Uncluttered reality – is it real?
Conventions in Short Documentary by Jeffrey Ruoff, Cinema Journal 32, No. 3, Spring 1993
This is such a great article that it’s hard to find just two points in it that excite me and are new to me. In a big picture sense Ruoff provides a succinct summary of the history of observational synchronous-sound documentary filmmaking and then wraps his discussion of sound in documentary around the landmark television series An American Family, made in 1973 by director Craig Gilbert. What I really like about this is he lays out where this form of film-making had its roots and what the key drivers where and then shows how by as early as the 1970s these rules were being broken in An American Family.
A really key point that Ruoff makes is that location sound is a key element of observational documentaries and that paradoxically the very nature of shooting location sound can make discriminating sounds in a documentary difficult and sometimes almost impossible (Ruoff, p.24). He describes the clean ‘uncluttered clarity’ (Ruoff, p.24) of Hollywood style feature films that provide the viewer with an experience beyond realism, an experience of ‘heightened intelligibility’ (Ruoff, p.24) that feels like realism but is in fact highly constructed and controlled. He argues that where Hollywood sound tracks make it easier to understand sounds than in everyday life (because they are in many cases constructed by the foley artist in post production) documentary sound tracks can by their nature be more difficult to comprehend than sounds in real life (Ruoff, p. 28). This seems so simple but really captures the different worlds of feature and documentary filmmaking.
Having finished editing my first documentary last year, Ruoff’s discussion of the challenges and compromise of location sound is eye-opening and highly instructional. He notes that in some cases the filmmaker chooses to keep a scene with poor quality sound because that scene is pivotal (Ruoff, p. 28) which is a challenging decision. But he also describes how there are times when the clarity or sense of the soundtrack is so poor the filmmaker has to use other techniques to ensure the viewer can follow the situation. He describes how in An American Life the so-called rules of observational documentary-making are broken when a situation is re-recorded or where voice-over is used to explain something. He cites where what was said by the subject was so garbled and unclear that they felt they had to use voice-over to save the viewer from total confusion (p. 36). He also uses another situation in the documentary where the filmmaker records the sound of a subject’s footsteps in post-production because no synchronous sound was recorded at the time (Ruoff, p. 38).

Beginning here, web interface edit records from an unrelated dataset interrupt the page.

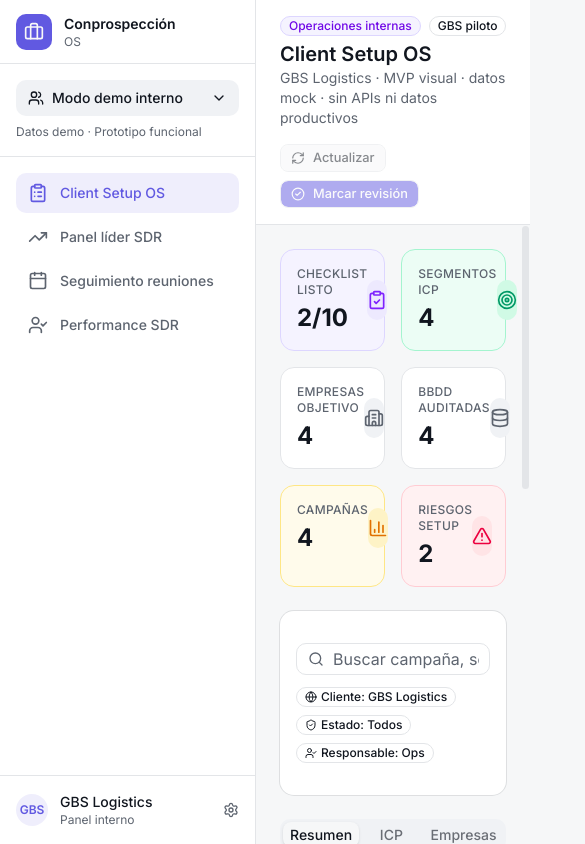
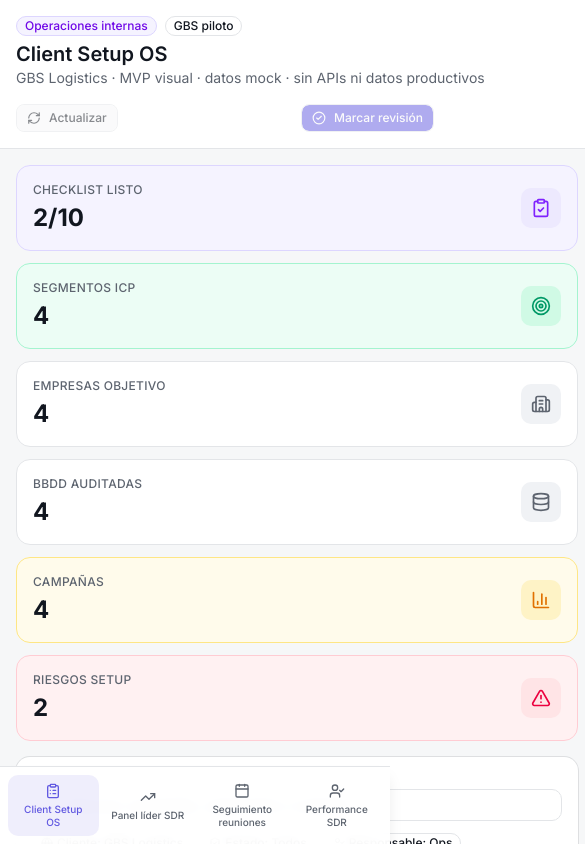
Before and after one commit to FranciscaPP/conprospeccionOS2026, a Next.js app: page /internal/client-setup-os in a window 390 px wide. Shown: the top 844 px of the page, 585 px wide, since content can reach past the window. Built offline with nearby package versions, Linux system fonts and the light colour scheme.

Commit message:
Improve Client Setup OS mobile preview

```diff
--- a/app/internal/client-setup-os/page.tsx
+++ b/app/internal/client-setup-os/page.tsx
@@ -176,7 +176,7 @@ export default function ClientSetupOSPage() {
 
   return (
     <div className="flex-1 overflow-hidden">
-      <header className="border-b border-border bg-card px-6 py-4">
+      <header className="border-b border-border bg-card px-4 py-4 sm:px-6">
         <div className="flex flex-col gap-4 lg:flex-row lg:items-center lg:justify-between">
           <div>
             <div className="mb-1 flex items-center gap-2">
@@ -188,16 +188,16 @@ export default function ClientSetupOSPage() {
               GBS Logistics · MVP visual · datos mock · sin APIs ni datos productivos
             </p>
           </div>
-          <div className="flex flex-wrap gap-2">
-            <DemoDisabledButton className="gap-2"><RefreshCw className="h-4 w-4" />Actualizar</DemoDisabledButton>
-            <DemoDisabledButton className="gap-2 bg-primary text-primary-foreground hover:bg-primary/90"><CheckCircle2 className="h-4 w-4" />Marcar revisión</DemoDisabledButton>
+          <div className="grid grid-cols-2 gap-2 sm:flex sm:flex-wrap">
+            <DemoDisabledButton className="gap-2 text-xs sm:text-sm"><RefreshCw className="h-4 w-4" />Actualizar</DemoDisabledButton>
+            <DemoDisabledButton className="gap-2 bg-primary text-xs text-primary-foreground hover:bg-primary/90 sm:text-sm"><CheckCircle2 className="h-4 w-4" />Marcar revisión</DemoDisabledButton>
           </div>
         </div>
       </header>
 
-      <ScrollArea className="h-[calc(100vh-65px)]">
-        <div className="space-y-6 p-6">
-          <div className="grid grid-cols-2 gap-4 lg:grid-cols-6">
+      <ScrollArea className="h-[calc(100vh-121px)] md:h-[calc(100vh-65px)]">
+        <div className="space-y-4 p-4 sm:space-y-6 sm:p-6">
+          <div className="grid grid-cols-1 gap-3 min-[430px]:grid-cols-2 lg:grid-cols-6">
             <KPICard title="Checklist listo" value={`${ready}/10`} icon={<ClipboardCheck className="h-5 w-5" />} variant="primary" />
             <KPICard title="Segmentos ICP" value={segments.length} icon={<Target className="h-5 w-5" />} variant="success" />
             <KPICard title="Empresas objetivo" value={targetAccounts.length} icon={<Building2 className="h-5 w-5" />} />
@@ -221,7 +221,8 @@ export default function ClientSetupOSPage() {
           </Card>
 
           <Tabs defaultValue="resumen" className="space-y-4">
-            <TabsList className="flex h-auto flex-wrap justify-start">
+            <div className="-mx-4 overflow-x-auto px-4 sm:mx-0 sm:px-0">
+            <TabsList className="inline-flex h-auto min-w-max justify-start">
               <TabsTrigger value="resumen">Resumen</TabsTrigger>
               <TabsTrigger value="icp">ICP</TabsTrigger>
               <TabsTrigger value="empresas">Empresas</TabsTrigger>
@@ -231,6 +232,7 @@ export default function ClientSetupOSPage() {
               <TabsTrigger value="sdr">SDR</TabsTrigger>
               <TabsTrigger value="historial">Historial</TabsTrigger>
             </TabsList>
+            </div>
 
             <TabsContent value="resumen" className="space-y-4">
               <div className="grid gap-4 xl:grid-cols-[1.35fr_.65fr]">
--- a/app/internal/layout.tsx
+++ b/app/internal/layout.tsx
@@ -23,7 +23,7 @@ export default function InternalLayout({
   return (
     <div className="flex min-h-screen bg-background">
       <Sidebar />
-      <main className="flex-1 ml-64">{children}</main>
+      <main className="flex-1 pb-24 md:ml-64 md:pb-0">{children}</main>
     </div>
   );
 }
--- a/components/sidebar.tsx
+++ b/components/sidebar.tsx
@@ -45,7 +45,8 @@ export function Sidebar() {
   const navItems = role === "client" ? clientNavItems : internalNavItems;
 
   return (
-    <aside className="fixed left-0 top-0 z-40 flex h-screen w-64 flex-col border-r border-border bg-card">
+    <>
+    <aside className="fixed left-0 top-0 z-40 hidden h-screen w-64 flex-col border-r border-border bg-card md:flex">
       {/* Logo */}
       <div className="flex h-16 items-center gap-3 border-b border-border px-4">
         <div className="flex h-9 w-9 items-center justify-center rounded-lg bg-primary">
@@ -124,5 +125,28 @@ export function Sidebar() {
         </div>
       </div>
     </aside>
+
+    <nav className="fixed inset-x-0 bottom-0 z-50 flex gap-1 overflow-x-auto border-t border-border bg-card/95 px-2 py-2 shadow-lg backdrop-blur md:hidden">
+      {navItems.map((item) => {
+        const Icon = item.icon;
+        const isActive = pathname === item.href;
+        return (
+          <Link
+            key={item.href}
+            href={item.href}
+            className={cn(
+              "flex min-w-[78px] flex-1 flex-col items-center justify-center gap-1 rounded-lg px-2 py-2 text-[10px] font-medium leading-tight transition-colors",
+              isActive
+                ? "bg-primary/10 text-primary"
+                : "text-muted-foreground hover:bg-muted hover:text-foreground"
+            )}
+          >
+            <Icon className="h-4 w-4" />
+            <span className="line-clamp-2 text-center">{item.label}</span>
+          </Link>
+        );
+      })}
+    </nav>
+    </>
   );
 }
```
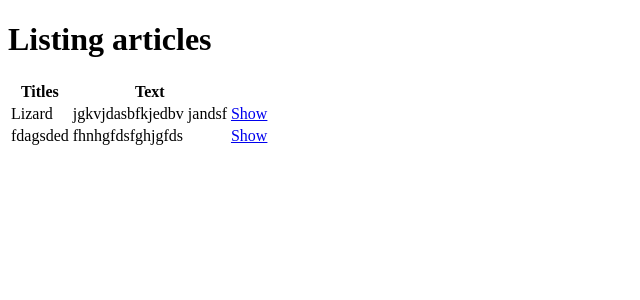
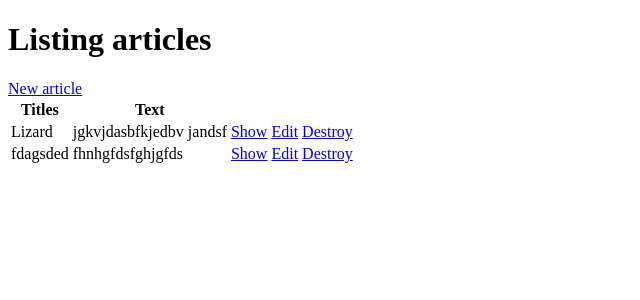
Before and after one commit to nyc-bobolinks-2016/olivia-blog, a Rails app: page /articles in a window 1280 px wide. Shown: the top 300 px of the page, without its empty margins (0-640 px from the left). Run offline with Rails 7, Linux system fonts and the light colour scheme; data comes from the database, SQL or seed files in the repository; both versions use the stored data as it was after the commit; style sheets or scripts are compiled from the project's sources; some libraries are stand-ins or nearby versions.

Commit message:
functioning crud minus errors

```diff
--- a/app/controllers/articles_controller.rb
+++ b/app/controllers/articles_controller.rb
@@ -8,13 +8,38 @@ class ArticlesController < ApplicationController
   end
 
   def new
+    @article = Article.new
+  end
+
+  def edit
+    @article = Article.find(params[:id])
   end
 
   def create
     @article = Article.new(article_params)
 
-    @article.save
-    redirect_to @article
+    if @article.save
+      redirect_to @article
+    else
+      render 'new'
+    end
+  end
+
+  def update
+    @article = Article.find(params[:id])
+
+      if @article.update(article_params)
+        redirect_to @article
+      else
+        render 'edit'
+      end
+  end
+
+  def destroy
+    @article = Article.find(params[:id])
+    @article.destroy
+
+    redirect_to article_path
   end
 
   private
--- a/app/models/article.rb
+++ b/app/models/article.rb
@@ -1,2 +1,4 @@
 class Article < ApplicationRecord
+  validates :title, presence: true,
+                    length: { minimum: 5 }
 end
--- /dev/null
+++ b/app/models/comment.rb
@@ -0,0 +1,3 @@
+class Comment < ApplicationRecord
+  belongs_to :article
+end
--- /dev/null
+++ b/app/views/articles/edit.html.erb
@@ -0,0 +1,5 @@
+<h1>Editing Article</h1>
+
+<%= render 'form' %>
+
+  <%= link_to 'Back', articles_path %>
--- a/app/views/articles/index.html.erb
+++ b/app/views/articles/index.html.erb
@@ -1,4 +1,5 @@
 <h1>Listing articles</h1>
+<%= link_to 'New article', new_article_path %>
 <table>
   <tr>
     <th>Titles</th>
@@ -10,6 +11,11 @@
     <td> <%= article.title %> </td>
     <td> <%= article.text %> </td>
     <td> <%= link_to 'Show', article_path(article)%> </td>
+    <td> <%= link_to 'Edit', edit_article_path(article) %></td>
+    <td> <%= link_to 'Destroy', article_path(article),
+                                method: :delete,
+                                data: {confirm: 'Are you sure?'} %>
+    </td>
   </tr>
   <%end%>
 </table>
--- a/app/views/articles/show.html.erb
+++ b/app/views/articles/show.html.erb
@@ -7,3 +7,6 @@
   <strong>Text</strong>
   <%= @article.text %>
 </p>
+
+<%= link_to 'Edit', edit_article_path(@article) %> |
+<%= link_to 'Back', articles_path %>
--- a/app/views/welcome/index.html.erb
+++ b/app/views/welcome/index.html.erb
@@ -1 +1,2 @@
 <h1>Hello, Rails!</h1>
+<%= link_to 'My Blog', controller: 'articles' %>
```
Also changed, not shown: app/views/articles/_form.html.erb (added, +17 -0 lines), app/views/articles/new.html.erb (+2 -13 lines), db/migrate/20161023213632_create_comments.rb (added, +11 -0 lines), test/fixtures/comments.yml (added, +11 -0 lines), test/models/comment_test.rb (added, +7 -0 lines), db/development.sqlite3, 1 other file.
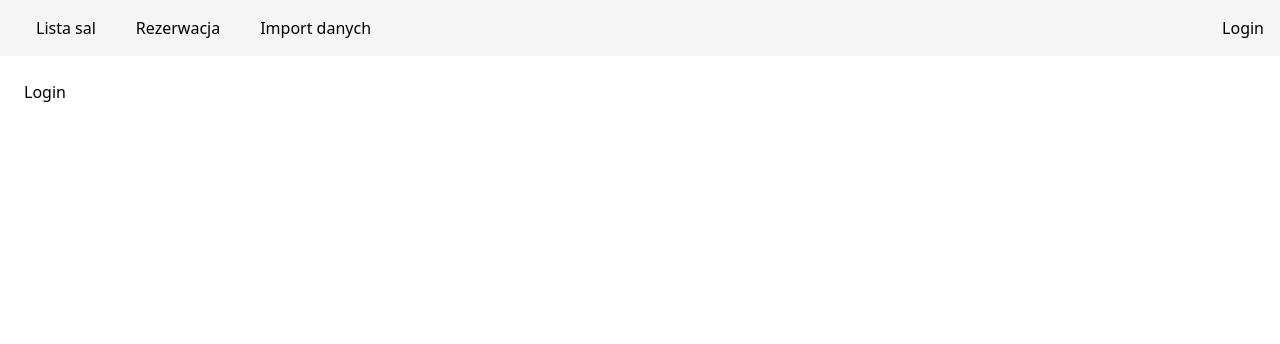
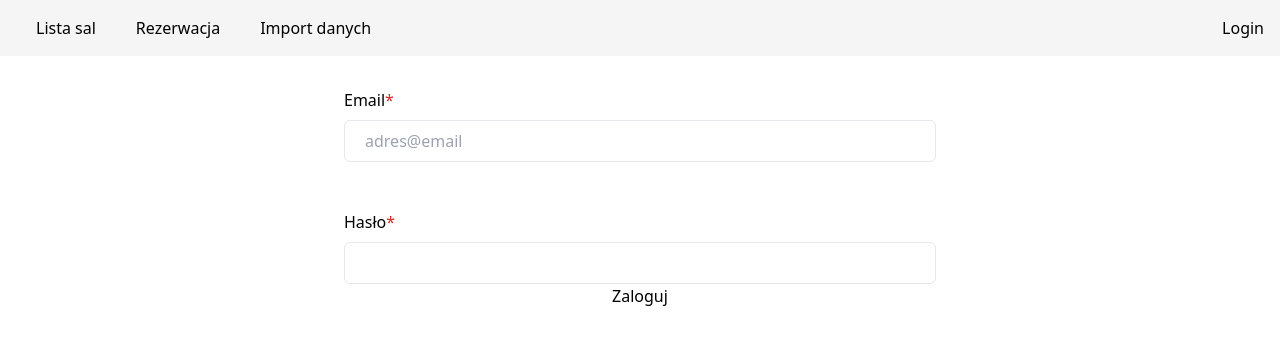
Before and after one commit to wpz2023/room-booking-system, a React (Vite) app in the folder frontend/: page /login in a window 1280 px wide. Shown: the top 344 px of the page. Built offline with nearby package versions, Linux system fonts and the light colour scheme.

Commit message:
added basic form for login

```diff
--- a/frontend/src/components/Login.tsx
+++ b/frontend/src/components/Login.tsx
@@ -2,8 +2,25 @@ import React from 'react'
 
 function Login() {
   return (
-    <div className='p-6'>Login</div>
-  )
+    <div className="flex justify-center">
+        <div className='p-6 w-1/2' >
+          <form className="flex flex-col w-full ">
+            <label className="flex flex-col ph-20">
+              <span className="flex py-2 after:content-['*'] after:text-red-600">Email</span>
+              <input type="email" name="email" placeholder={"adres@email"}
+                        className="peer py-2 px-5 border focus:border-b-blue-500 focus:ring-blue-500 rounded-md"></input>
+              <p className="py-2 invisible peer-invalid:visible text-red-600">Nieprawidłowy adres email</p>
+            </label>
+            <label className="flex flex-col ph-20">
+                <span className="flex py-2 after:content-['*'] after:text-red-600">Hasło</span>
+                <input type="password" name="password"
+                       className="peer py-2 px-5 border focus:border-b-blue-500 focus:ring-blue-500 rounded-md"></input>
+            </label>
+            <input type="submit" value="Zaloguj" className="w-15 h-15 justify-end"></input>
+          </form>
+        </div>
+    </div>
+  );
 }
 
 export default Login
```
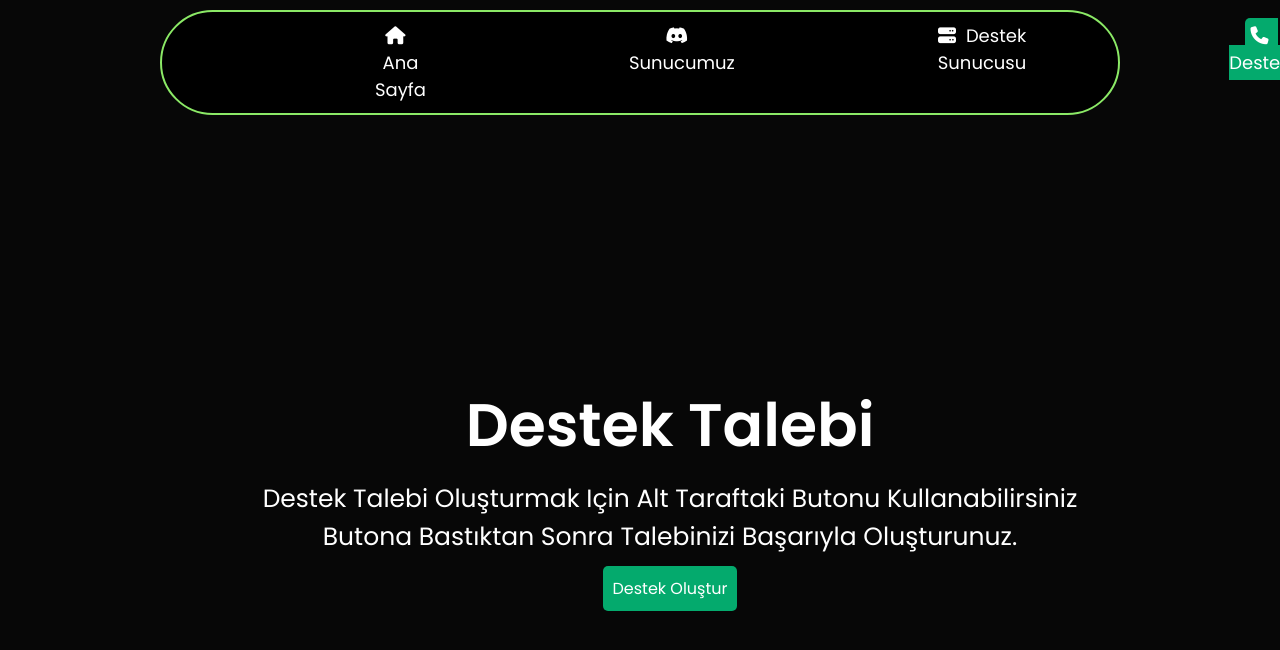
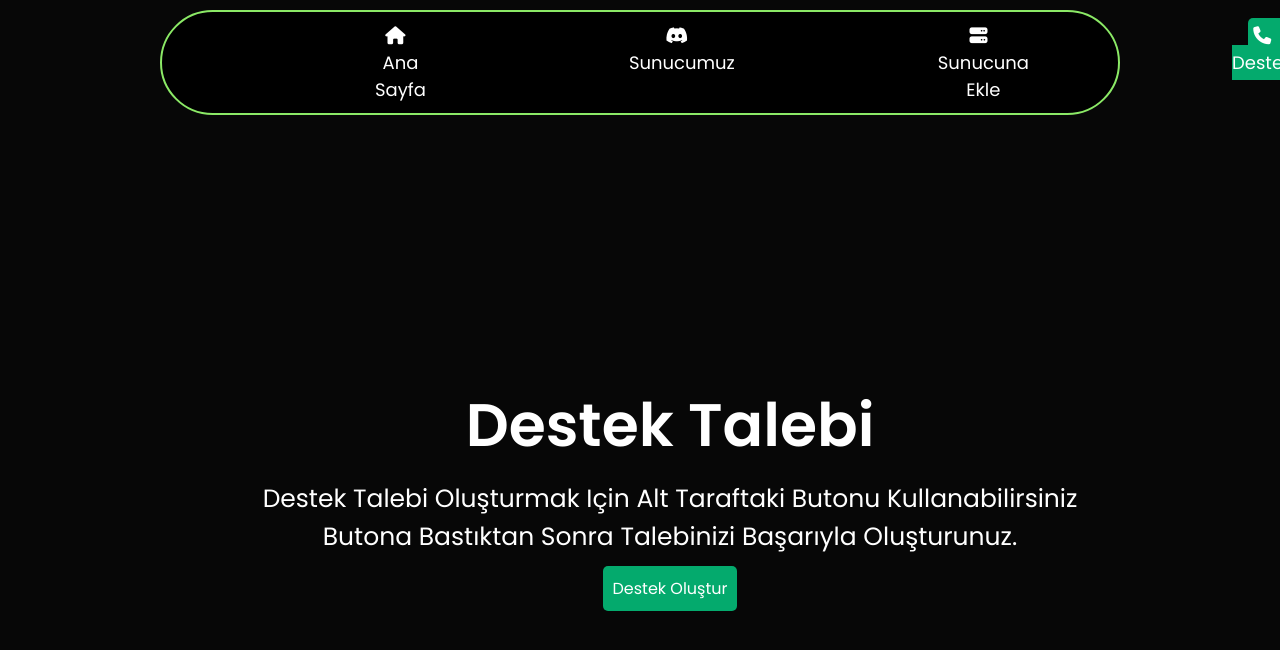
Before and after one commit to viantabu/discord-web-site, a plain HTML site: page destek.html in a window 1280 px wide. Shown: the top 650 px of the page. Drawn offline with Linux system fonts and the light colour scheme.

Commit message:
Update destek.html

```diff
--- a/destek.html
+++ b/destek.html
@@ -24,7 +24,7 @@
         </li>
         <li>
           <a href="https://discord.gg/vianta"
-            ><i class="fa-solid fa-server"></i>Destek Sunucusu</a
+            ><i class="fa-solid fa-server"></i>Sunucuna Ekle</a
           >
         </li>
         <li>
```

Another key aspect of this article that I find really useful is the discussion of music in observational documentaries and the tradition that ‘music was fine as long as it was diegetic’ (Ruoff, p.32). Ruoff discusses how filmmakers argued that if the sound was sourced and recorded on location they were not obliged to pay copyright fees (p33). I am interested in following this up as I recently heard Michael Dahlstrom at MIFF discussing the making of the documentary The Animal Condition. He noted music as one of the biggest issues of the film and gave an example of having to lose a key scene because of the rights issues arising from music playing on the radio in the background. Ruoff also describes how diegetic music was used in An American Family to comment on focus on the mood or atmosphere of a scene (Ruoff, p. 33).
So I am left wanting to read more about the history of synchronous-sound observational documentary making and in particular to look at where that stands today – especially in a world where we are all owners of digital technology and are all capable of recording and sharing our life and our stories without the insertion of a filmmaker and their crew. I also want to explore the impact of the making and screening of the ABC/BBC production Sylvania Waters in Australia in 1992, our very own Aussie version of An American Life.